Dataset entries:
* * * * * * *

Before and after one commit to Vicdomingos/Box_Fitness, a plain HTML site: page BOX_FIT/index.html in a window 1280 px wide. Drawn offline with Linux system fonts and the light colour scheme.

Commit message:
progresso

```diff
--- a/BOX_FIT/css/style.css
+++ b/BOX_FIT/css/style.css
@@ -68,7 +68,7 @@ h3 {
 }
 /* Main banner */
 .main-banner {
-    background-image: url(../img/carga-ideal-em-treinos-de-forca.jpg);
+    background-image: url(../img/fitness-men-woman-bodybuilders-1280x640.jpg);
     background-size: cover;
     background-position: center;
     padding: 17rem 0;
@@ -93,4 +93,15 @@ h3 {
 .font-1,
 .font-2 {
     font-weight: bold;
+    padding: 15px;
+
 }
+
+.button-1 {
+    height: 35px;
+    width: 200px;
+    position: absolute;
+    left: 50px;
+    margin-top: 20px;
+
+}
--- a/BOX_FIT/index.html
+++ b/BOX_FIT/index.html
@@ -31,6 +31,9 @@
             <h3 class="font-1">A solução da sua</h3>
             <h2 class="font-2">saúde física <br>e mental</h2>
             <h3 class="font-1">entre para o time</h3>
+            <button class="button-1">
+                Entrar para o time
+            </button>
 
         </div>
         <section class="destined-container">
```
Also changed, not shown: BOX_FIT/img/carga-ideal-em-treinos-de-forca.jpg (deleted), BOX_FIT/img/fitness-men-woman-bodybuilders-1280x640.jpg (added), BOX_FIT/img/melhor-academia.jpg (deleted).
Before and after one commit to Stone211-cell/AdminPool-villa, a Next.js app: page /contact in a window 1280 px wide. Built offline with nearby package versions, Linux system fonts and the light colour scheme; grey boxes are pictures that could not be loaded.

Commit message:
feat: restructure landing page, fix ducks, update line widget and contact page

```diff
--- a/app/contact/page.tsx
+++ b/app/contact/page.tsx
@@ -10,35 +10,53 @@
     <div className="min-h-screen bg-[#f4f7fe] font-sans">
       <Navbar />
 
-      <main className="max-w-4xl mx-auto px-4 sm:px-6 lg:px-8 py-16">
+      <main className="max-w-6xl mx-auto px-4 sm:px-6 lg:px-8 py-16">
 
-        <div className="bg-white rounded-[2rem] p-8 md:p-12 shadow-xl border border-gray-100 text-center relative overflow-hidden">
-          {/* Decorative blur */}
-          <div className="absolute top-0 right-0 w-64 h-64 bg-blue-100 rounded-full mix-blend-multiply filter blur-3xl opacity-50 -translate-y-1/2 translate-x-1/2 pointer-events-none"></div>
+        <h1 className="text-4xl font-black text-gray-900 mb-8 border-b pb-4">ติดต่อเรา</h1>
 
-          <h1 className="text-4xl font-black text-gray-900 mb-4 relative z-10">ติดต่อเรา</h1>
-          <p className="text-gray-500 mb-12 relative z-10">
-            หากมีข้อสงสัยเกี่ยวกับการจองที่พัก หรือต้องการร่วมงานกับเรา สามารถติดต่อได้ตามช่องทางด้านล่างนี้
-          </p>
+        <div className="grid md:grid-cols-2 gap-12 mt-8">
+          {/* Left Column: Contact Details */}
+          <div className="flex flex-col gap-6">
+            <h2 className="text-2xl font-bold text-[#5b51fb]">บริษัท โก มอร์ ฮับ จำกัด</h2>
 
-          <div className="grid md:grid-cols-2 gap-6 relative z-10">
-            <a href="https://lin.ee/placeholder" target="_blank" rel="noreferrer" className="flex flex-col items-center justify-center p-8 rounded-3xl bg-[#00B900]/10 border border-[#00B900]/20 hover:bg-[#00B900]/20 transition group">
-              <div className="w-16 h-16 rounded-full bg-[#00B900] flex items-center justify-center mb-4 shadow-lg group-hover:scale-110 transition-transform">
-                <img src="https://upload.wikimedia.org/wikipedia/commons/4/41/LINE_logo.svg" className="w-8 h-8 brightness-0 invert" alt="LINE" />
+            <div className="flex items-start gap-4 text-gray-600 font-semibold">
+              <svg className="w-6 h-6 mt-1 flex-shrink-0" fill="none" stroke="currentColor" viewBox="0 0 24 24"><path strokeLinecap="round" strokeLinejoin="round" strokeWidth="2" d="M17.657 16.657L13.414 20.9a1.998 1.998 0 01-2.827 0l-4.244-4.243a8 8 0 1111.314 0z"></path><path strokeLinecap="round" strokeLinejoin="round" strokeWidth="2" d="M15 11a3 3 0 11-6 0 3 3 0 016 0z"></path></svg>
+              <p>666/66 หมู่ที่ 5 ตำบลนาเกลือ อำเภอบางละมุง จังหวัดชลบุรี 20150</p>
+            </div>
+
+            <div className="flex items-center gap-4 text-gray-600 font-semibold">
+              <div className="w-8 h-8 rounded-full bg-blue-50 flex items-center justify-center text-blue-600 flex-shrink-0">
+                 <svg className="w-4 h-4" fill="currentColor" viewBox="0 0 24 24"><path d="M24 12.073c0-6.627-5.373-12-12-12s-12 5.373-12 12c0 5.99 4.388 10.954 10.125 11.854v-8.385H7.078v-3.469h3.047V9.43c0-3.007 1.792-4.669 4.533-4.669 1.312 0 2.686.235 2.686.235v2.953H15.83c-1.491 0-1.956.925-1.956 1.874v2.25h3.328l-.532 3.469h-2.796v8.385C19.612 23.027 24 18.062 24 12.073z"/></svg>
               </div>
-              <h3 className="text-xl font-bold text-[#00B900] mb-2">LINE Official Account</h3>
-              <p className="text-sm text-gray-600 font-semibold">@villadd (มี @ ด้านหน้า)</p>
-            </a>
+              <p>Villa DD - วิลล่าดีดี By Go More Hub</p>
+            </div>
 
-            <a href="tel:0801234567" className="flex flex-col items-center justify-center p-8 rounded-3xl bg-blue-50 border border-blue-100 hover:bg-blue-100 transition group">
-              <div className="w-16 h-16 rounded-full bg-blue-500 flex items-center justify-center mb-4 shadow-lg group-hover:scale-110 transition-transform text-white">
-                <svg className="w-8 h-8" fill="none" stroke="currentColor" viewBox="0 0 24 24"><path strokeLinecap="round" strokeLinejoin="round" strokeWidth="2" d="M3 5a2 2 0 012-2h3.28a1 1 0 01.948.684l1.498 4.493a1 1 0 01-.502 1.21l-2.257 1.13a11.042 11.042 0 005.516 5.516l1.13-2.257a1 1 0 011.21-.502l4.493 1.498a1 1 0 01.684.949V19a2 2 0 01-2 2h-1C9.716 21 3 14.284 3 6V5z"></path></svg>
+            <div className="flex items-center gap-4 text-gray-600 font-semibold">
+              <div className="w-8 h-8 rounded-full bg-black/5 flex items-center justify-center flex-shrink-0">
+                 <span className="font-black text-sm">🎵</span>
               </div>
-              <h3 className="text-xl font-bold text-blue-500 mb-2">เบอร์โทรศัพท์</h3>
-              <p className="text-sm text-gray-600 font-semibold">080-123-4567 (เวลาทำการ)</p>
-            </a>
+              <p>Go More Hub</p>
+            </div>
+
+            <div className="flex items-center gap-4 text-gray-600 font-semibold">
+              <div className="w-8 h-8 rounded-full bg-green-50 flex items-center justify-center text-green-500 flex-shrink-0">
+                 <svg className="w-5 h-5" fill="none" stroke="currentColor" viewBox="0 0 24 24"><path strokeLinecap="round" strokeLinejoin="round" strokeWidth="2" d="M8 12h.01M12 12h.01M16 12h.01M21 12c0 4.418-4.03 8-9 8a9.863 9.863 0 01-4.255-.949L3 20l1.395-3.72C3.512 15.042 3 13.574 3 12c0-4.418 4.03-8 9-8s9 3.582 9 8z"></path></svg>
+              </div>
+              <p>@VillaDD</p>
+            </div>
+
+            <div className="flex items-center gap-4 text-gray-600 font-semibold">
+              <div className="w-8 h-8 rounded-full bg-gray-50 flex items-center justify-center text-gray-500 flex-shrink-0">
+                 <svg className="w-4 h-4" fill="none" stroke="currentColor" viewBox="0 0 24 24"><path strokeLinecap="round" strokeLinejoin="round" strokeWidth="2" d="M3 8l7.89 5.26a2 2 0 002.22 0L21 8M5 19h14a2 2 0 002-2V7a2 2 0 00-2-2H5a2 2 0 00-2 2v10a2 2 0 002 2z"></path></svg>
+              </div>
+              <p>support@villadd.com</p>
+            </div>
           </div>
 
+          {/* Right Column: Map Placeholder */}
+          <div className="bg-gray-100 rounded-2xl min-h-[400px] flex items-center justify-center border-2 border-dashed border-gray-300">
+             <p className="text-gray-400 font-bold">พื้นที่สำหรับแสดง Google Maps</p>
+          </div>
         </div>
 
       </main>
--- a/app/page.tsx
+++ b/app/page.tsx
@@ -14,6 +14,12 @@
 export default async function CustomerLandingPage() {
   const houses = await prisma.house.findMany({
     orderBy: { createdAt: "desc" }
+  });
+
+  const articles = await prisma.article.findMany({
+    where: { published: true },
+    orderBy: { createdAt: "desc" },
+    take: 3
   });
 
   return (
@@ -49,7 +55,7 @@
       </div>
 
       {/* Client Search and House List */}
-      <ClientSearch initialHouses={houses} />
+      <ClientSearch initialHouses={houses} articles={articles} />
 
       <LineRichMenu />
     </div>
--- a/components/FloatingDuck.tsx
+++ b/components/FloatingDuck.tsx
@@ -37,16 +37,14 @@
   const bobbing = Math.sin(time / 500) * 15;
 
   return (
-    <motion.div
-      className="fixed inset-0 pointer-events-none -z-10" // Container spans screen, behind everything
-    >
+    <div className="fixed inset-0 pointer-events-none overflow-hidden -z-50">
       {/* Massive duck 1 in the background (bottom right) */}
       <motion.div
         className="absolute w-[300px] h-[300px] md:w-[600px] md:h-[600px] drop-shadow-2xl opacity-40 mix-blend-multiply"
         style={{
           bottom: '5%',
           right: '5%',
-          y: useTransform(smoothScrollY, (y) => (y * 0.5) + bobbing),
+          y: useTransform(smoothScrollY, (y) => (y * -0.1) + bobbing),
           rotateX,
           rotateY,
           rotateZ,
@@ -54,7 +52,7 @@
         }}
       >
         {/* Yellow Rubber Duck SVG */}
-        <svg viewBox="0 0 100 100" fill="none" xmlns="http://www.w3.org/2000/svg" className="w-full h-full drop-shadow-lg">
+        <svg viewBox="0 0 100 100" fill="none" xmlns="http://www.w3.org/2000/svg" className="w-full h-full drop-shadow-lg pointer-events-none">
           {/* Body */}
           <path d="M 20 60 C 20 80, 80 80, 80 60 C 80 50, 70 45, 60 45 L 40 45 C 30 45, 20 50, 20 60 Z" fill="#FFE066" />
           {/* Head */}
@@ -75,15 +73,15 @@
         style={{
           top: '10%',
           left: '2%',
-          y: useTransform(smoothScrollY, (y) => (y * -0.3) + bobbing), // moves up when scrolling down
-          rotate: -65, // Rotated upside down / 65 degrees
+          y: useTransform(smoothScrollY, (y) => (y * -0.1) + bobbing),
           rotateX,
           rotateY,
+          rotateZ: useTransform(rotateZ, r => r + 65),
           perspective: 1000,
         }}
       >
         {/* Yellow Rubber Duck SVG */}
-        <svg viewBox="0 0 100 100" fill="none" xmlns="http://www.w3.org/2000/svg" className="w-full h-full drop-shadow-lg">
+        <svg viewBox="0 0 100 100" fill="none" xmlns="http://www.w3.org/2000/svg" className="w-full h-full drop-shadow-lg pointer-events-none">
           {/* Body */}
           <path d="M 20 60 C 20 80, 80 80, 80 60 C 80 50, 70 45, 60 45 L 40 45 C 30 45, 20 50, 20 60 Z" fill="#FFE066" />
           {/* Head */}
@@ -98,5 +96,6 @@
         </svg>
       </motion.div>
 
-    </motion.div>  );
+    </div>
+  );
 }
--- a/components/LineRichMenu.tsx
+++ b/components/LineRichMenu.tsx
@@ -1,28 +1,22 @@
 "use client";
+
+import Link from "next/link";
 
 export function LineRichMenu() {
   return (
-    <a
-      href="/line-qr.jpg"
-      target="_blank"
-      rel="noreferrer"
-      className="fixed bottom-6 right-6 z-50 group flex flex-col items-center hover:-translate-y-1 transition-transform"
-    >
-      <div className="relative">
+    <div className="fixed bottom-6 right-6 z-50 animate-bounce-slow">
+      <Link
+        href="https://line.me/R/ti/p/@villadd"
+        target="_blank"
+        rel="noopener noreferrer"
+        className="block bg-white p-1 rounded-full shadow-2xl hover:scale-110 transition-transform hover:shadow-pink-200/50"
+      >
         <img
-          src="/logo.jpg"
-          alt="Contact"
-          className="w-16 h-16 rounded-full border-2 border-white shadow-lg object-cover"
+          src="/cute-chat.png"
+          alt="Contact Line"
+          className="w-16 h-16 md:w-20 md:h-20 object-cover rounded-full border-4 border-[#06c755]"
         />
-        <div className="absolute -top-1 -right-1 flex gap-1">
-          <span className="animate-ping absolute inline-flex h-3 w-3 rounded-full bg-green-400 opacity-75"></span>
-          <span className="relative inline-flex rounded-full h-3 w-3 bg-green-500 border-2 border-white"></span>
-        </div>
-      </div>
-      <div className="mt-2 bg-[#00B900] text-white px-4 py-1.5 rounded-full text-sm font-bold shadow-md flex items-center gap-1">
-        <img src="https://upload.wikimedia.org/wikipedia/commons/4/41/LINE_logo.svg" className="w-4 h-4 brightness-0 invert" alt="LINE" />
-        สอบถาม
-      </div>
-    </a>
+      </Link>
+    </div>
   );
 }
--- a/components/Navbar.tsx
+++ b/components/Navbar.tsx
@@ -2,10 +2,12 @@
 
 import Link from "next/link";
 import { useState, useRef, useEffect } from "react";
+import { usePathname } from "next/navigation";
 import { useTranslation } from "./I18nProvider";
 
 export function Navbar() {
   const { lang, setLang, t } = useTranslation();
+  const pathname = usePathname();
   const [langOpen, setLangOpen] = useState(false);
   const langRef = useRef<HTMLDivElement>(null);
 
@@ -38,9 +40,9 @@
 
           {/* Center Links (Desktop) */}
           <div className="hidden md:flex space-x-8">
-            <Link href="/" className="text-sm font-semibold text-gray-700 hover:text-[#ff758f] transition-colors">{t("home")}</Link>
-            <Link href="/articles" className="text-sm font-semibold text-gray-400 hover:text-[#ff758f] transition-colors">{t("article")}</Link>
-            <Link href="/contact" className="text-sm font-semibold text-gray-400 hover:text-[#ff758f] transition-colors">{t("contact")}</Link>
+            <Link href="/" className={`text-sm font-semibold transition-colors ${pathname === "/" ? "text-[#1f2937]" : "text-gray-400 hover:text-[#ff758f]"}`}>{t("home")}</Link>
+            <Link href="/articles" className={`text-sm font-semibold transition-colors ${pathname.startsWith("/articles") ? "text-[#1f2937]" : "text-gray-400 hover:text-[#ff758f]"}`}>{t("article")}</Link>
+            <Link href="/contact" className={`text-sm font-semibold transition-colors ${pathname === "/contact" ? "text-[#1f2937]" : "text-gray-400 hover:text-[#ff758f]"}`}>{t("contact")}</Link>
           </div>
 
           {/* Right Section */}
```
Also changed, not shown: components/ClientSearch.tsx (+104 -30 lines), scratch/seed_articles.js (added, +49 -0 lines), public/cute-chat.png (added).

* * * * * * *

What to do: Show every line above in which the word "import" is found.

Answer to the exercise:
+import Link from "next/link";
 import Link from "next/link";
 import { useState, useRef, useEffect } from "react";
+import { usePathname } from "next/navigation";
 import { useTranslation } from "./I18nProvider";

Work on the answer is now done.